Every time that I’ve seen My Fair Lady in a theater, I’ve been tempted to sing along, I like the songs so much. I finally got to let loose at a Sing-A-Long showing of this Oscar-winning 1964 musical on February 28, 2010 at the Michigan Theater.
The theater helped set the atmosphere for this movie about a flower girl by handing out flowers to people as they walked in. The different colored roses and tulips bobbed around the main auditorium as Father Andrew Rogers played some pre-movie melodies on the Barton theater organ.

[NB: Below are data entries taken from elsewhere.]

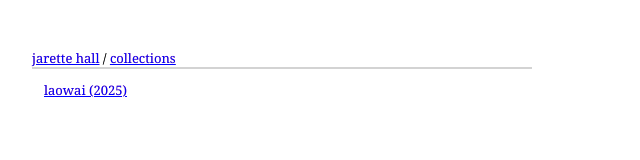
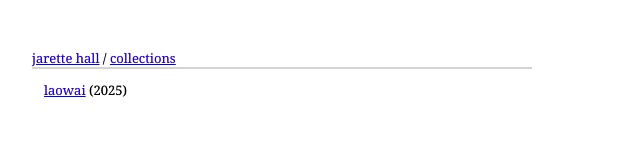
Before and after one commit to braxtonhall/jarettehall, a website: page collections/index.html in a window 1280 px wide. Shown: the full height of the page, 128-768 px from the left. Drawn offline with Linux system fonts and the light colour scheme.

Commit message:
Move the year outside of the collection title

```diff
--- a/collections/index.html
+++ b/collections/index.html
@@ -28,7 +28,7 @@
 	<h1><a href="/">jarette hall</a> / <a href="/collections">collections</a></h1>
 <ul>
 	<li>
-		<a href="/collections/laowai">laowai (2025)</a>
+		<a href="/collections/laowai">laowai</a> (2025)
 	</li>
 </ul>
 </main>
```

Theater CEO/Executive Director Russ Collins introduced the film, along with some young girls from the audience who were dressed up like Eliza Doolitle. Loud applause greeted these girls when they imitated Audrey Hepburn’s Cockney accent. One young girl said that she owned the movie My Fair Lady, along with the movie Gigi (which was released in 1958 to capitalize on the plot of My Fair Lady, which was still going strong on Broadway).
Soon the movie started, the latest in a series of Sing-A-Long movies at the Michigan, along with Mary Poppins, Annie, and White Christmas. It was also my second viewing of My Fair Lady in four months, thanks to the Redford Theatre, which showed the film in November. The Redford also showed Audrey Hepburn in Breakfast in Tiffany’s a few weeks ago, so the Detroit Movie Palaces helped me enjoy this wonderful actress in two of her most famous roles in the space of just a few weeks.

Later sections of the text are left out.